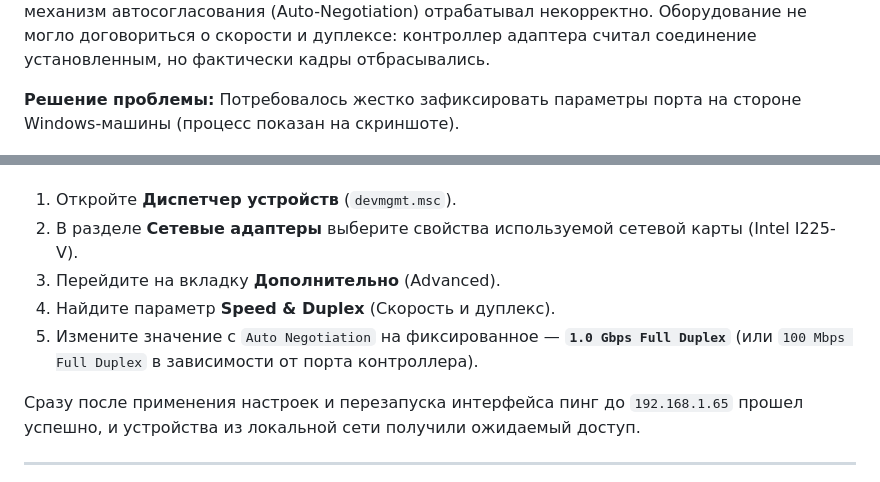
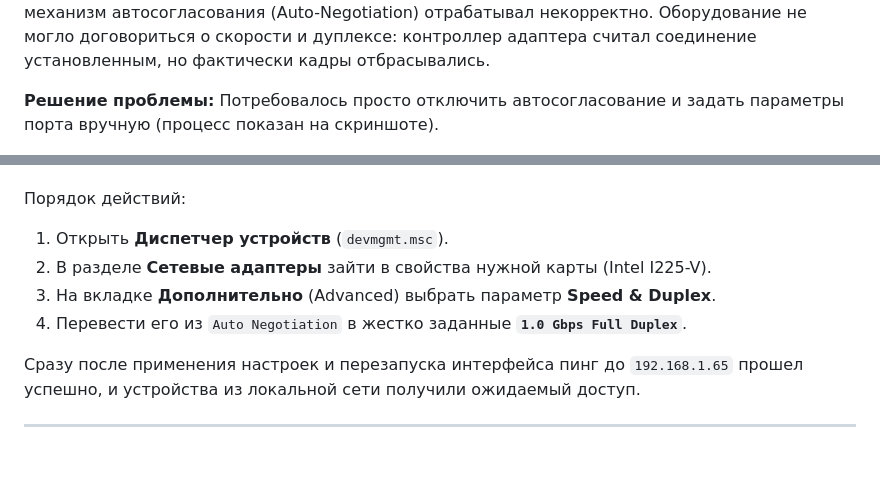
Before and after one commit to gorslawa2/WINDOWS-HELPER, a Markdown page: win-ip-forwarding-speed-duplex.md, 2 parts joined by grey strips. Rendered like a GitHub page; blank space fills up the shorter version.

```diff
--- a/win-ip-forwarding-speed-duplex.md
+++ b/win-ip-forwarding-speed-duplex.md
@@ -63,7 +63,7 @@ netsh int ip reset
 Разгадка скрывалась в аппаратных особенностях дополнительной сетевой карты (Intel Ethernet Controller I225-V). Этот современный адаптер поддерживает пропускную способность 2.5 Gbps. При подключении к интерфейсу системы контроллеров стандартный механизм автосогласования (Auto-Negotiation) отрабатывал некорректно. Оборудование не могло договориться о скорости и дуплексе: контроллер адаптера считал соединение установленным, но фактически кадры отбрасывались.
 
 **Решение проблемы:**
-Потребовалось жестко зафиксировать параметры порта на стороне Windows-машины (процесс показан на скриншоте).
+Потребовалось просто отключить автосогласование и задать параметры порта вручную (процесс показан на скриншоте).
 
 <div align="center">
   <a href="images/IMG_20260527_223418.png" target="_blank" rel="noopener noreferrer">
@@ -77,11 +77,11 @@ netsh int ip reset
 </div>
 <br>
 
-1. Откройте **Диспетчер устройств** (`devmgmt.msc`).
-2. В разделе **Сетевые адаптеры** выберите свойства используемой сетевой карты (Intel I225-V).
-3. Перейдите на вкладку **Дополнительно** (Advanced).
-4. Найдите параметр **Speed & Duplex** (Скорость и дуплекс).
-5. Измените значение с `Auto Negotiation` на фиксированное — **`1.0 Gbps Full Duplex`** (или `100 Mbps Full Duplex` в зависимости от порта контроллера).
+Порядок действий: <br/>
+1. Открыть **Диспетчер устройств** (`devmgmt.msc`).
+2. В разделе **Сетевые адаптеры** зайти в свойства нужной карты (Intel I225-V).
+3. На вкладке **Дополнительно** (Advanced) выбрать параметр **Speed & Duplex**.
+4. Перевести его из `Auto Negotiation` в жестко заданные **`1.0 Gbps Full Duplex`**.
 
 Сразу после применения настроек и перезапуска интерфейса пинг до `192.168.1.65` прошел успешно, и устройства из локальной сети получили ожидаемый доступ.
 
```
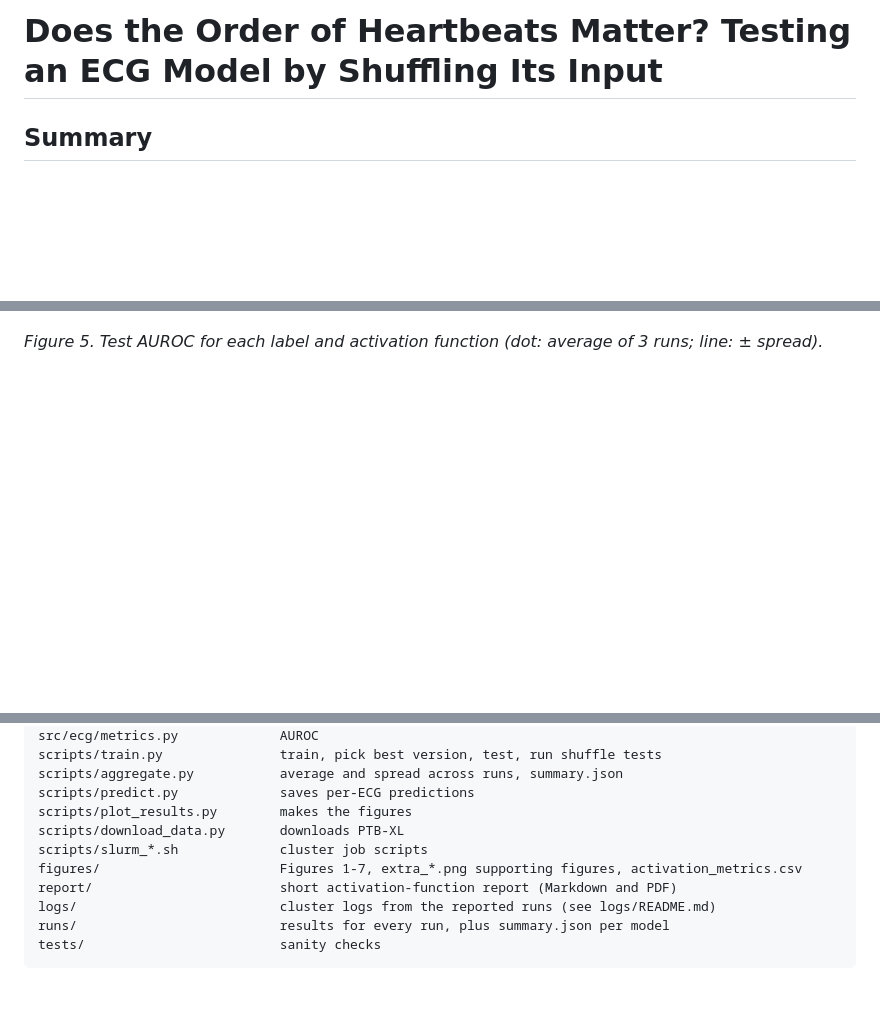
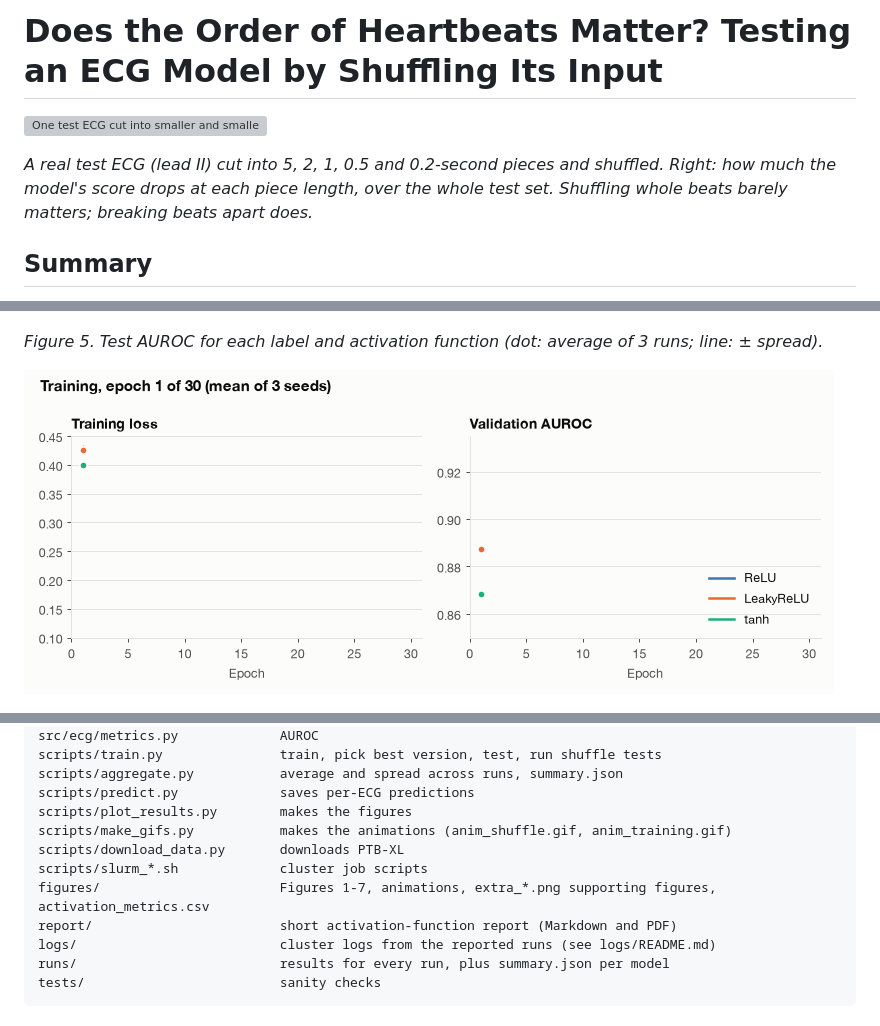
Before and after one commit to dhairyab0069/ecg-diagnostic-classification-ptbxl, a Markdown page: README.md, 3 parts joined by grey strips. GitHub-like rendering; pictures changed too: figures/anim_training.gif (added); blank space fills up the shorter version; grey boxes are pictures that could not be loaded.

```diff
--- a/README.md
+++ b/README.md
@@ -1,4 +1,10 @@
 # Does the Order of Heartbeats Matter? Testing an ECG Model by Shuffling Its Input
+
+![One test ECG cut into smaller and smaller pieces and shuffled, next to the drop in the model's score](figures/anim_shuffle.gif)
+
+*A real test ECG (lead II) cut into 5, 2, 1, 0.5 and 0.2-second pieces and shuffled. Right: how much the
+model's score drops at each piece length, over the whole test set. Shuffling whole beats barely matters;
+breaking beats apart does.*
 
 ## Summary
 
@@ -259,6 +265,8 @@ settings, the same 3 seeds and the same shuffle tests.
 
 *Figure 5. Test AUROC for each label and activation function (dot: average of 3 runs; line: ± spread).*
 
+![Training timelapse for the three activation functions](figures/anim_training.gif)
+
 ![Activation training curves](figures/fig6_activation_training.png)
 
 *Figure 6. Training loss and validation score after each pass, for each activation function (line: average
@@ -381,9 +390,10 @@ scripts/train.py               train, pick best version, test, run shuffle tests
 scripts/aggregate.py           average and spread across runs, summary.json
 scripts/predict.py             saves per-ECG predictions
 scripts/plot_results.py        makes the figures
+scripts/make_gifs.py           makes the animations (anim_shuffle.gif, anim_training.gif)
 scripts/download_data.py       downloads PTB-XL
 scripts/slurm_*.sh             cluster job scripts
-figures/                       Figures 1-7, extra_*.png supporting figures, activation_metrics.csv
+figures/                       Figures 1-7, animations, extra_*.png supporting figures, activation_metrics.csv
 report/                        short activation-function report (Markdown and PDF)
 logs/                          cluster logs from the reported runs (see logs/README.md)
 runs/                          results for every run, plus summary.json per model
```
Also changed, not shown: other parts of README.md (+1 -0 lines), 2 other files.
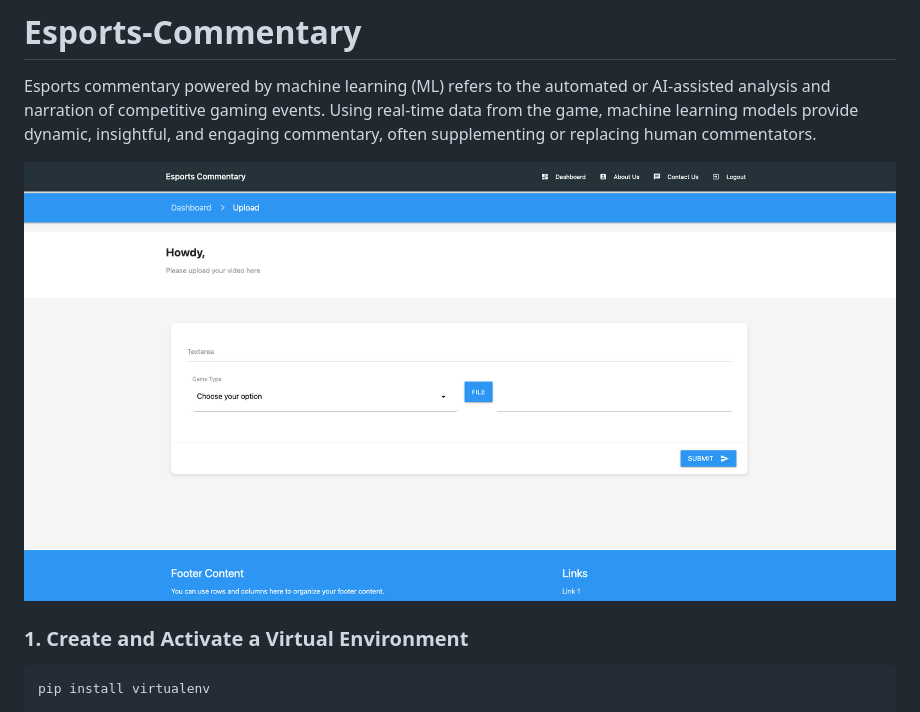
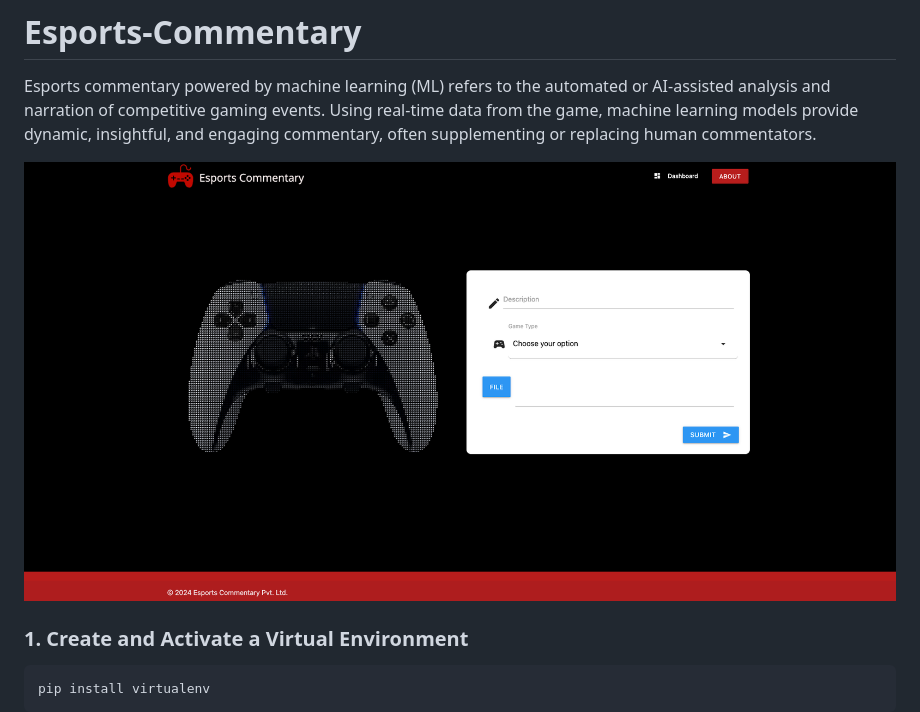
Before and after one commit to TeerthGandhi/Esports-Commentary, a Markdown page: README.md, the part around the change. Rendered like a GitHub page; pictures changed too: assets/UI2.png (added).

```diff
--- a/README.md
+++ b/README.md
@@ -1,7 +1,7 @@
 # Esports-Commentary
 Esports commentary powered by machine learning (ML) refers to the automated or AI-assisted analysis and narration of competitive gaming events. Using real-time data from the game, machine learning models provide dynamic, insightful, and engaging commentary, often supplementing or replacing human commentators.
 
-![Alt text](assets/UI.png)
+![Alt text](assets/UI2.png)
 
 
 ### 1. Create and Activate a Virtual Environment
```
Also changed, not shown: static/img/logo.png (added), static/img/logo1.png (added), static/img/logo3.png (added), static/img/logo4.png (added), 6 other files.
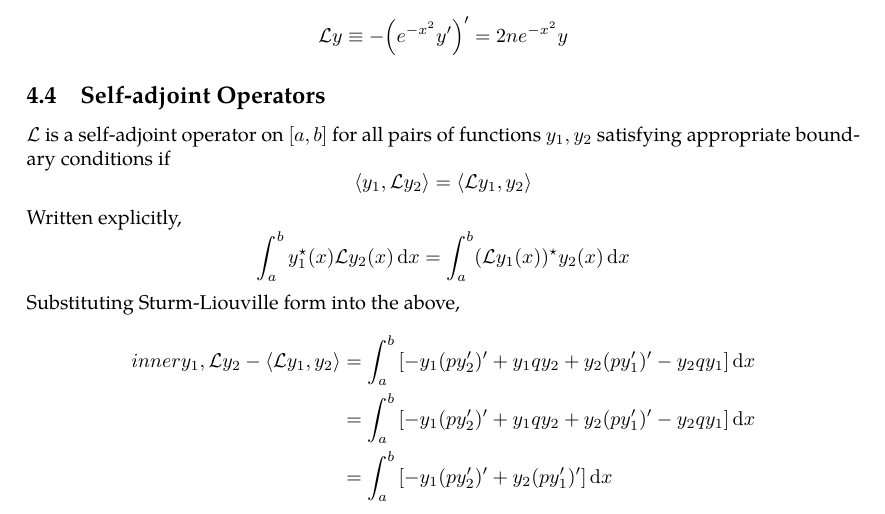
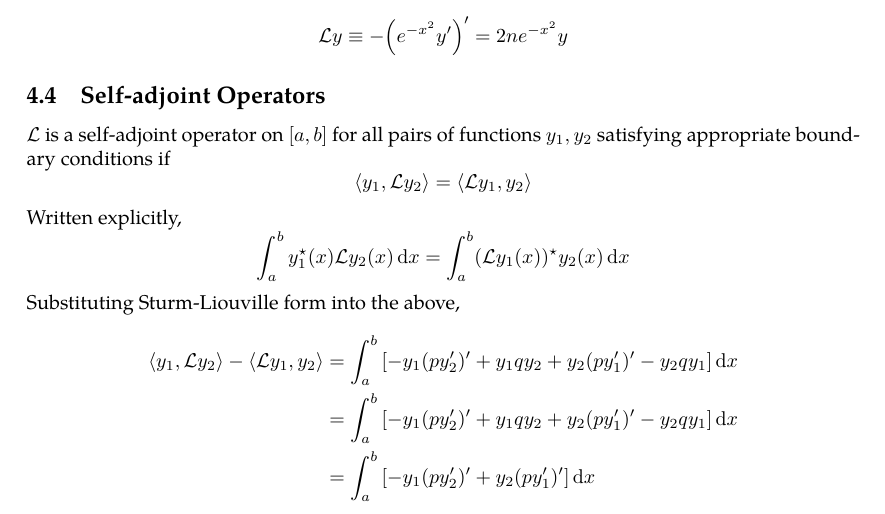
Before and after one commit to zeramorphic/cambridge-maths-notes, a LaTeX document (ib/methods/main.tex, which reads ib/methods/04.tex): part of page 12 of 26, cut so that both start at the same text. Compiled offline with pdfLaTeX.

Commit message:
Fix typo
Signed-off-by: thirdsgames <thirdsgames2018@gmail.com>

```diff
--- a/ib/methods/04.tex
+++ b/ib/methods/04.tex
@@ -93,7 +93,7 @@ Written explicitly,
 \]
 Substituting Sturm-Liouville form into the above,
 \begin{align*}
-	inner{y_1, \mathcal L y_2} - \inner{\mathcal L y_1, y_2} & = \int_a^b \qty[-y_1 (py_2')' + y_1 q y_2 + y_2 (p y_1')' - y_2 q y_1] \dd{x} \\
+	\inner{y_1, \mathcal L y_2} - \inner{\mathcal L y_1, y_2} & = \int_a^b \qty[-y_1 (py_2')' + y_1 q y_2 + y_2 (p y_1')' - y_2 q y_1] \dd{x} \\
 	                                                         & = \int_a^b \qty[-y_1 (py_2')' + y_1 q y_2 + y_2 (p y_1')' - y_2 q y_1] \dd{x} \\
 	                                                         & = \int_a^b \qty[-y_1 (py_2')' + y_2 (p y_1')'] \dd{x}                         \\
 	\intertext{Adding \( -y_1' p y_2' + y_1' p y_2' \),}
```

* * *

**Work to complete:**
Be exact. Write out all the entries and omit the pictures.

**The completed task:**
Before and after one commit to gorslawa2/WINDOWS-HELPER, a Markdown page: win-ip-forwarding-speed-duplex.md, 2 parts joined by grey strips. Rendered like a GitHub page; blank space fills up the shorter version.

```diff
--- a/win-ip-forwarding-speed-duplex.md
+++ b/win-ip-forwarding-speed-duplex.md
@@ -63,7 +63,7 @@ netsh int ip reset
 Разгадка скрывалась в аппаратных особенностях дополнительной сетевой карты (Intel Ethernet Controller I225-V). Этот современный адаптер поддерживает пропускную способность 2.5 Gbps. При подключении к интерфейсу системы контроллеров стандартный механизм автосогласования (Auto-Negotiation) отрабатывал некорректно. Оборудование не могло договориться о скорости и дуплексе: контроллер адаптера считал соединение установленным, но фактически кадры отбрасывались.
 
 **Решение проблемы:**
-Потребовалось жестко зафиксировать параметры порта на стороне Windows-машины (процесс показан на скриншоте).
+Потребовалось просто отключить автосогласование и задать параметры порта вручную (процесс показан на скриншоте).
 
 <div align="center">
   <a href="images/IMG_20260527_223418.png" target="_blank" rel="noopener noreferrer">
@@ -77,11 +77,11 @@ netsh int ip reset
 </div>
 <br>
 
-1. Откройте **Диспетчер устройств** (`devmgmt.msc`).
-2. В разделе **Сетевые адаптеры** выберите свойства используемой сетевой карты (Intel I225-V).
-3. Перейдите на вкладку **Дополнительно** (Advanced).
-4. Найдите параметр **Speed & Duplex** (Скорость и дуплекс).
-5. Измените значение с `Auto Negotiation` на фиксированное — **`1.0 Gbps Full Duplex`** (или `100 Mbps Full Duplex` в зависимости от порта контроллера).
+Порядок действий: <br/>
+1. Открыть **Диспетчер устройств** (`devmgmt.msc`).
+2. В разделе **Сетевые адаптеры** зайти в свойства нужной карты (Intel I225-V).
+3. На вкладке **Дополнительно** (Advanced) выбрать параметр **Speed & Duplex**.
+4. Перевести его из `Auto Negotiation` в жестко заданные **`1.0 Gbps Full Duplex`**.
 
 Сразу после применения настроек и перезапуска интерфейса пинг до `192.168.1.65` прошел успешно, и устройства из локальной сети получили ожидаемый доступ.
 
```
Before and after one commit to dhairyab0069/ecg-diagnostic-classification-ptbxl, a Markdown page: README.md, 3 parts joined by grey strips. GitHub-like rendering; pictures changed too: figures/anim_training.gif (added); blank space fills up the shorter version; grey boxes are pictures that could not be loaded.

```diff
--- a/README.md
+++ b/README.md
@@ -1,4 +1,10 @@
 # Does the Order of Heartbeats Matter? Testing an ECG Model by Shuffling Its Input
+
+![One test ECG cut into smaller and smaller pieces and shuffled, next to the drop in the model's score](figures/anim_shuffle.gif)
+
+*A real test ECG (lead II) cut into 5, 2, 1, 0.5 and 0.2-second pieces and shuffled. Right: how much the
+model's score drops at each piece length, over the whole test set. Shuffling whole beats barely matters;
+breaking beats apart does.*
 
 ## Summary
 
@@ -259,6 +265,8 @@ settings, the same 3 seeds and the same shuffle tests.
 
 *Figure 5. Test AUROC for each label and activation function (dot: average of 3 runs; line: ± spread).*
 
+![Training timelapse for the three activation functions](figures/anim_training.gif)
+
 ![Activation training curves](figures/fig6_activation_training.png)
 
 *Figure 6. Training loss and validation score after each pass, for each activation function (line: average
@@ -381,9 +390,10 @@ scripts/train.py               train, pick best version, test, run shuffle tests
 scripts/aggregate.py           average and spread across runs, summary.json
 scripts/predict.py             saves per-ECG predictions
 scripts/plot_results.py        makes the figures
+scripts/make_gifs.py           makes the animations (anim_shuffle.gif, anim_training.gif)
 scripts/download_data.py       downloads PTB-XL
 scripts/slurm_*.sh             cluster job scripts
-figures/                       Figures 1-7, extra_*.png supporting figures, activation_metrics.csv
+figures/                       Figures 1-7, animations, extra_*.png supporting figures, activation_metrics.csv
 report/                        short activation-function report (Markdown and PDF)
 logs/                          cluster logs from the reported runs (see logs/README.md)
 runs/                          results for every run, plus summary.json per model
```
Also changed, not shown: other parts of README.md (+1 -0 lines), 2 other files.
Before and after one commit to TeerthGandhi/Esports-Commentary, a Markdown page: README.md, the part around the change. Rendered like a GitHub page; pictures changed too: assets/UI2.png (added).

```diff
--- a/README.md
+++ b/README.md
@@ -1,7 +1,7 @@
 # Esports-Commentary
 Esports commentary powered by machine learning (ML) refers to the automated or AI-assisted analysis and narration of competitive gaming events. Using real-time data from the game, machine learning models provide dynamic, insightful, and engaging commentary, often supplementing or replacing human commentators.
 
-![Alt text](assets/UI.png)
+![Alt text](assets/UI2.png)
 
 
 ### 1. Create and Activate a Virtual Environment
```
Also changed, not shown: static/img/logo.png (added), static/img/logo1.png (added), static/img/logo3.png (added), static/img/logo4.png (added), 6 other files.
Before and after one commit to zeramorphic/cambridge-maths-notes, a LaTeX document (ib/methods/main.tex, which reads ib/methods/04.tex): part of page 12 of 26, cut so that both start at the same text. Compiled offline with pdfLaTeX.

Commit message:
Fix typo
Signed-off-by: thirdsgames <thirdsgames2018@gmail.com>

```diff
--- a/ib/methods/04.tex
+++ b/ib/methods/04.tex
@@ -93,7 +93,7 @@ Written explicitly,
 \]
 Substituting Sturm-Liouville form into the above,
 \begin{align*}
-	inner{y_1, \mathcal L y_2} - \inner{\mathcal L y_1, y_2} & = \int_a^b \qty[-y_1 (py_2')' + y_1 q y_2 + y_2 (p y_1')' - y_2 q y_1] \dd{x} \\
+	\inner{y_1, \mathcal L y_2} - \inner{\mathcal L y_1, y_2} & = \int_a^b \qty[-y_1 (py_2')' + y_1 q y_2 + y_2 (p y_1')' - y_2 q y_1] \dd{x} \\
 	                                                         & = \int_a^b \qty[-y_1 (py_2')' + y_1 q y_2 + y_2 (p y_1')' - y_2 q y_1] \dd{x} \\
 	                                                         & = \int_a^b \qty[-y_1 (py_2')' + y_2 (p y_1')'] \dd{x}                         \\
 	\intertext{Adding \( -y_1' p y_2' + y_1' p y_2' \),}
```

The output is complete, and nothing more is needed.